_Problem to work on:_
A single number is expected: the count of lines in the records below that contain "radius".

_Input:_
###

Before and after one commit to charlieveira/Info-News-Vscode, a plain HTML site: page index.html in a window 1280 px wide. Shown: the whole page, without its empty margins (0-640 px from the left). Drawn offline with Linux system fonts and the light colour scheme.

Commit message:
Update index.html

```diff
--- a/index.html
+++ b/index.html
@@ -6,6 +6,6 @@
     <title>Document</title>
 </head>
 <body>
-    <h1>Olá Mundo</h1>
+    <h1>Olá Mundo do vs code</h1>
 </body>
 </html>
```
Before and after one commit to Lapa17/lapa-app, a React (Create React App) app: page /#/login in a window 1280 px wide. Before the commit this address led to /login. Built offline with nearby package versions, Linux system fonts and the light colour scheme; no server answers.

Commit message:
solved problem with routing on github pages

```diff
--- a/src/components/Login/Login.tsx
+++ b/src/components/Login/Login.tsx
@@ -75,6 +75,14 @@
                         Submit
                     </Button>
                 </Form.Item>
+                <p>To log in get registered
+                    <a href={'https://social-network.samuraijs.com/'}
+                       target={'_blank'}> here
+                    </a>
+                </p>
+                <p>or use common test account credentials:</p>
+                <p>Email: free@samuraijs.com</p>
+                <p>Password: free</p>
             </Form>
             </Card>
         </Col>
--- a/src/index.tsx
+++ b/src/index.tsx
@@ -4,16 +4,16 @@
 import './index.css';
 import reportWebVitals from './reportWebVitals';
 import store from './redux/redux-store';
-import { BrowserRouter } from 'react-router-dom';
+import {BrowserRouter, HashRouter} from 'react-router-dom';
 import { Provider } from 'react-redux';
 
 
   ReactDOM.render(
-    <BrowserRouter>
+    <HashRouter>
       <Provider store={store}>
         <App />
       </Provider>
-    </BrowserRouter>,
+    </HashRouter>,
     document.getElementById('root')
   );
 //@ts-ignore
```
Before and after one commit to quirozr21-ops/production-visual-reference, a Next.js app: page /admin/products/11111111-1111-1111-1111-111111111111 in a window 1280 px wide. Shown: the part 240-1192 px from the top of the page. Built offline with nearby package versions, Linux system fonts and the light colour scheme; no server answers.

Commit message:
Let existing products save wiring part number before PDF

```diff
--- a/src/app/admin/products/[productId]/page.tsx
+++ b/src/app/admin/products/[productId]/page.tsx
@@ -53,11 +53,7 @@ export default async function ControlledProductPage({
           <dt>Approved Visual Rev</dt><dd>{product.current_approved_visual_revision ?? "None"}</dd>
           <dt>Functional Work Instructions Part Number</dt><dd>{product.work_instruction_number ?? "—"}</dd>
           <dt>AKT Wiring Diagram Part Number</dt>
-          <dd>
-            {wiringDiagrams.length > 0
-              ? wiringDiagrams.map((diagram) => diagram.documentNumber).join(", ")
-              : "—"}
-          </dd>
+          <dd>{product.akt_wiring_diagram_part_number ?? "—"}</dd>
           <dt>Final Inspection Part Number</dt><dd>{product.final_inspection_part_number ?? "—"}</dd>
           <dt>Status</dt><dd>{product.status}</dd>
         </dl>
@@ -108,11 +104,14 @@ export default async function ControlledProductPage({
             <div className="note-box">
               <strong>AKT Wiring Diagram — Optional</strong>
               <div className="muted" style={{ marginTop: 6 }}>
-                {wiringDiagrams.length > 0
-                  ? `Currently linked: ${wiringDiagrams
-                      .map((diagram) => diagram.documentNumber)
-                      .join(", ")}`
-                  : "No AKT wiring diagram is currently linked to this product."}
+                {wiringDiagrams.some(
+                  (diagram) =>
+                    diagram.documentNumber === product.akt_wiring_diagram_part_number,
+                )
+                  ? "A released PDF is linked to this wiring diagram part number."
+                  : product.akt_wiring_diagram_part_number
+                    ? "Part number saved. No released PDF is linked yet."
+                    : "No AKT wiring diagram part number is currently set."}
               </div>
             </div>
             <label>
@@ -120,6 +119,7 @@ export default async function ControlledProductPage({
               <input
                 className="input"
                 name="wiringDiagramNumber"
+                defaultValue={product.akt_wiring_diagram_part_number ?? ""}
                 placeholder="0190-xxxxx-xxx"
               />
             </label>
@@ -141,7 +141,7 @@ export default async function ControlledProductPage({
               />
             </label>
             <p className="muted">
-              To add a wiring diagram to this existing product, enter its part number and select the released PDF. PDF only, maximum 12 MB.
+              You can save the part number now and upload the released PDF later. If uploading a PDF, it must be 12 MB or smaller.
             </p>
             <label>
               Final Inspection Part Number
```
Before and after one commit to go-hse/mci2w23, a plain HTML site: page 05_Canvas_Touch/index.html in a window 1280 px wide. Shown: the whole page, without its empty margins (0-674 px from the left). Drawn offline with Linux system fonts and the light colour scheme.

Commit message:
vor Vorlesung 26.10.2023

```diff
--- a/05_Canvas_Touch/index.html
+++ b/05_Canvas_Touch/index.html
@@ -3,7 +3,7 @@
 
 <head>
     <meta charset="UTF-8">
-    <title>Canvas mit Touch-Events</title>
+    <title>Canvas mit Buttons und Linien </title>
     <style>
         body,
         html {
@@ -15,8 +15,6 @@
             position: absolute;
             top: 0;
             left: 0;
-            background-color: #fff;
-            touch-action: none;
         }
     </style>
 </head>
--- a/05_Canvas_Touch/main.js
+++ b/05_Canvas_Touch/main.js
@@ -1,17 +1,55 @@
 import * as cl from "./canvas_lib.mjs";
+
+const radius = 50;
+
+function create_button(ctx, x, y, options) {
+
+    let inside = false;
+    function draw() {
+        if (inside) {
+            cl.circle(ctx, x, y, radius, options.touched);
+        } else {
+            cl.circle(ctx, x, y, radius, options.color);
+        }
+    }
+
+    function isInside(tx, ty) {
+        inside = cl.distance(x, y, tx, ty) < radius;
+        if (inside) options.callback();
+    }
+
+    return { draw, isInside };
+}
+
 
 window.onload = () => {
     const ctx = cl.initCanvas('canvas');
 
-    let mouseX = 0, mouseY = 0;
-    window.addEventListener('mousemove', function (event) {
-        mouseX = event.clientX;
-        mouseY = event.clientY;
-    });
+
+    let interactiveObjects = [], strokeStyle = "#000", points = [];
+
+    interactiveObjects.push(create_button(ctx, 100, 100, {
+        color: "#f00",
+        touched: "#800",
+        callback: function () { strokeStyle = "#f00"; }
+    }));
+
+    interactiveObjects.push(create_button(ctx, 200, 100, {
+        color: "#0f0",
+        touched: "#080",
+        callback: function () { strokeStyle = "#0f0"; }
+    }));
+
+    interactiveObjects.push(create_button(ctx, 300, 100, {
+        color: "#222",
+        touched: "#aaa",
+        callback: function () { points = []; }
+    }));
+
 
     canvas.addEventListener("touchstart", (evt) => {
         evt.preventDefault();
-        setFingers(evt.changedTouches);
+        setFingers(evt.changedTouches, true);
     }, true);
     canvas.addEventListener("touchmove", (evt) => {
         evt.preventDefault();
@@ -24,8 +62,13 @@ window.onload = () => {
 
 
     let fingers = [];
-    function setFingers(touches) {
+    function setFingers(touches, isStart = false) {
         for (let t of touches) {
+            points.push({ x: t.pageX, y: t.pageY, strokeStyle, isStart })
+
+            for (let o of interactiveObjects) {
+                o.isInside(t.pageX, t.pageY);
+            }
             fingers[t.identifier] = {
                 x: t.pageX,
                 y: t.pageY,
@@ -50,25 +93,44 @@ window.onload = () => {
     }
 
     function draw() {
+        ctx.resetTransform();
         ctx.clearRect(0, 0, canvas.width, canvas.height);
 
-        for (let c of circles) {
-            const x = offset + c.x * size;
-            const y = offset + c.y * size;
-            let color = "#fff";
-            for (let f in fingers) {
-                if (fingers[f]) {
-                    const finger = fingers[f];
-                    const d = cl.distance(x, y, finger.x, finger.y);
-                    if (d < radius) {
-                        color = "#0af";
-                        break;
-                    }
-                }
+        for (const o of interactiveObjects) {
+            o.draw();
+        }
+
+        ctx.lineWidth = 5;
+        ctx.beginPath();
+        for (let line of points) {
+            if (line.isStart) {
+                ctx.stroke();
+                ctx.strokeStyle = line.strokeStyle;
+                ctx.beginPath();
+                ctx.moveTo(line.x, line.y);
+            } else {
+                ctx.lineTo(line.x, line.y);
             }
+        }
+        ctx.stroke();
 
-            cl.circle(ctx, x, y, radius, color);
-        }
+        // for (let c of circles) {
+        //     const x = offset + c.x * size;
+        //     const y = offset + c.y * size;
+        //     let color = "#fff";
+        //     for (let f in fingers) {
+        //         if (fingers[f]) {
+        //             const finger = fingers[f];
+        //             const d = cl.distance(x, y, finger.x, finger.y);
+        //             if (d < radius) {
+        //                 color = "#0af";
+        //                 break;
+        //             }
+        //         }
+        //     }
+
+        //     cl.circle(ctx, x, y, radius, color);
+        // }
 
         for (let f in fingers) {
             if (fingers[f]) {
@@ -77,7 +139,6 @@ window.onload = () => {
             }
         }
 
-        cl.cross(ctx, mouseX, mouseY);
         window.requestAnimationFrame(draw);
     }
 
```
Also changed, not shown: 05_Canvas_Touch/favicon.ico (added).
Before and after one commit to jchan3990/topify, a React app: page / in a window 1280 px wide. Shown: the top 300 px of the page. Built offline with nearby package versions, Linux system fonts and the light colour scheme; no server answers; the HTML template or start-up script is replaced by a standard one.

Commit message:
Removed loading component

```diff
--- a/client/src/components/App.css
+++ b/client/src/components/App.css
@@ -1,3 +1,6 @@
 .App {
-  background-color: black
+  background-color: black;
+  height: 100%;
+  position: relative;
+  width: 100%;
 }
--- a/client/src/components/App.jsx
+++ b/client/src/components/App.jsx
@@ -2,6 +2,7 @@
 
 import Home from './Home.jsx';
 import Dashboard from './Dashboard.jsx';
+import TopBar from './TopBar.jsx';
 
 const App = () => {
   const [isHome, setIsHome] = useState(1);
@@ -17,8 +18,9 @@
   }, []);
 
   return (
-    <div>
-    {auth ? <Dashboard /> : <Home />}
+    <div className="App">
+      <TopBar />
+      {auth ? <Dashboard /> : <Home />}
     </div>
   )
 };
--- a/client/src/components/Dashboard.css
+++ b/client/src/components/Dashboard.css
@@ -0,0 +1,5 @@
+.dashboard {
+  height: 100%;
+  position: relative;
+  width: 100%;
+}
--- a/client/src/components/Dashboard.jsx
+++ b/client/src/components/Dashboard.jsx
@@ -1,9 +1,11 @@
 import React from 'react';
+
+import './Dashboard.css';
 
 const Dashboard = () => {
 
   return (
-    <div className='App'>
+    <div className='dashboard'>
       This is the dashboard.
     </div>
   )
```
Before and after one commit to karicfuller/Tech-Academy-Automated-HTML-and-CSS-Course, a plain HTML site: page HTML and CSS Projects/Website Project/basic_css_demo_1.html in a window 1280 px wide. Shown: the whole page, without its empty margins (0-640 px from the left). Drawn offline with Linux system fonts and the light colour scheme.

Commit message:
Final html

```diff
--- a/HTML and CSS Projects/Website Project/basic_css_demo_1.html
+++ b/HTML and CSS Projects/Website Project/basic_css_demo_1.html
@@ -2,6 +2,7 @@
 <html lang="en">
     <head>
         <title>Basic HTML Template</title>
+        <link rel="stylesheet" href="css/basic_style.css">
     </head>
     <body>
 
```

###

_Answer to the problem:_
8